──────── DATASET ENTRIES

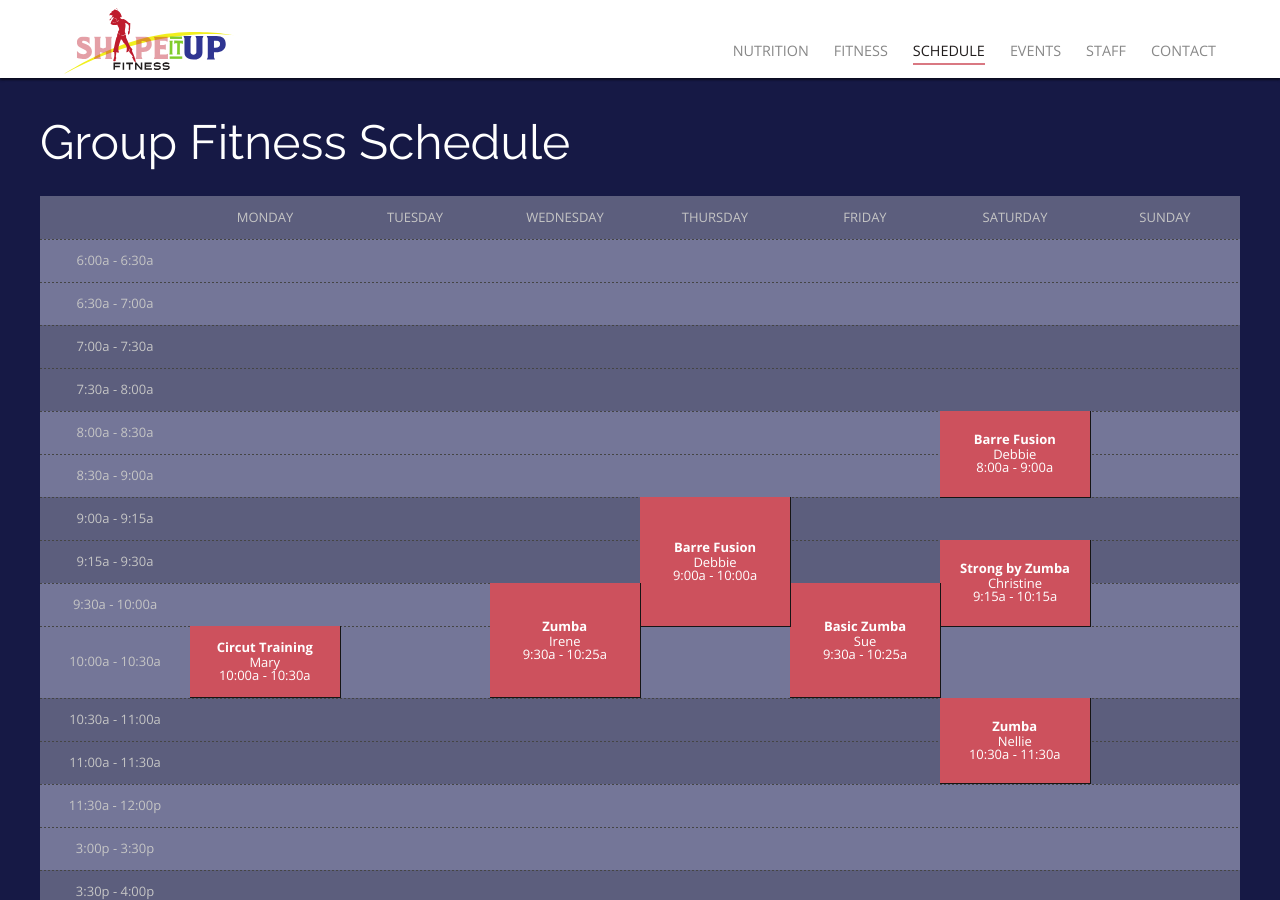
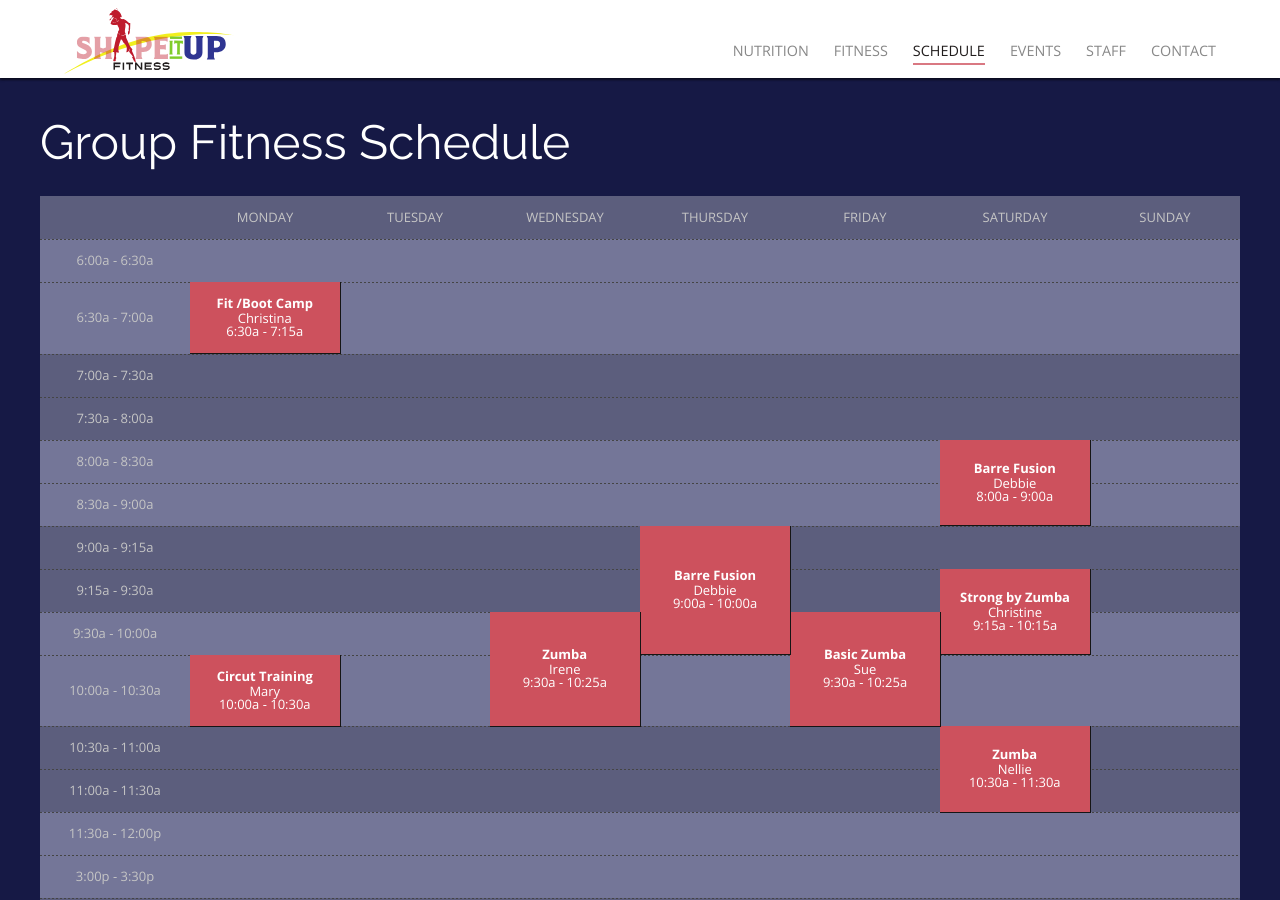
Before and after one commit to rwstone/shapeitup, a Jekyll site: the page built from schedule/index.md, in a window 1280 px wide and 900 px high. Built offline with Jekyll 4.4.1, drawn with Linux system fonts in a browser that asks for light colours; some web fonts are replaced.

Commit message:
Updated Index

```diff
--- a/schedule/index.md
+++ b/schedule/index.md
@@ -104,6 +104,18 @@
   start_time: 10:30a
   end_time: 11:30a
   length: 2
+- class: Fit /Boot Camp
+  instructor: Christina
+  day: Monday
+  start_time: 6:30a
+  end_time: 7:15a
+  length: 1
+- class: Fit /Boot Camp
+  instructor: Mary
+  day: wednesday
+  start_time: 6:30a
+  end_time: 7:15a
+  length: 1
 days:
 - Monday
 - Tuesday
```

────────────────

■ WORK ORDER ■
Give the number of lines above that contain the word "schedule", with no other text.

■ SOLUTION FOR THIS EXERCISE ■
3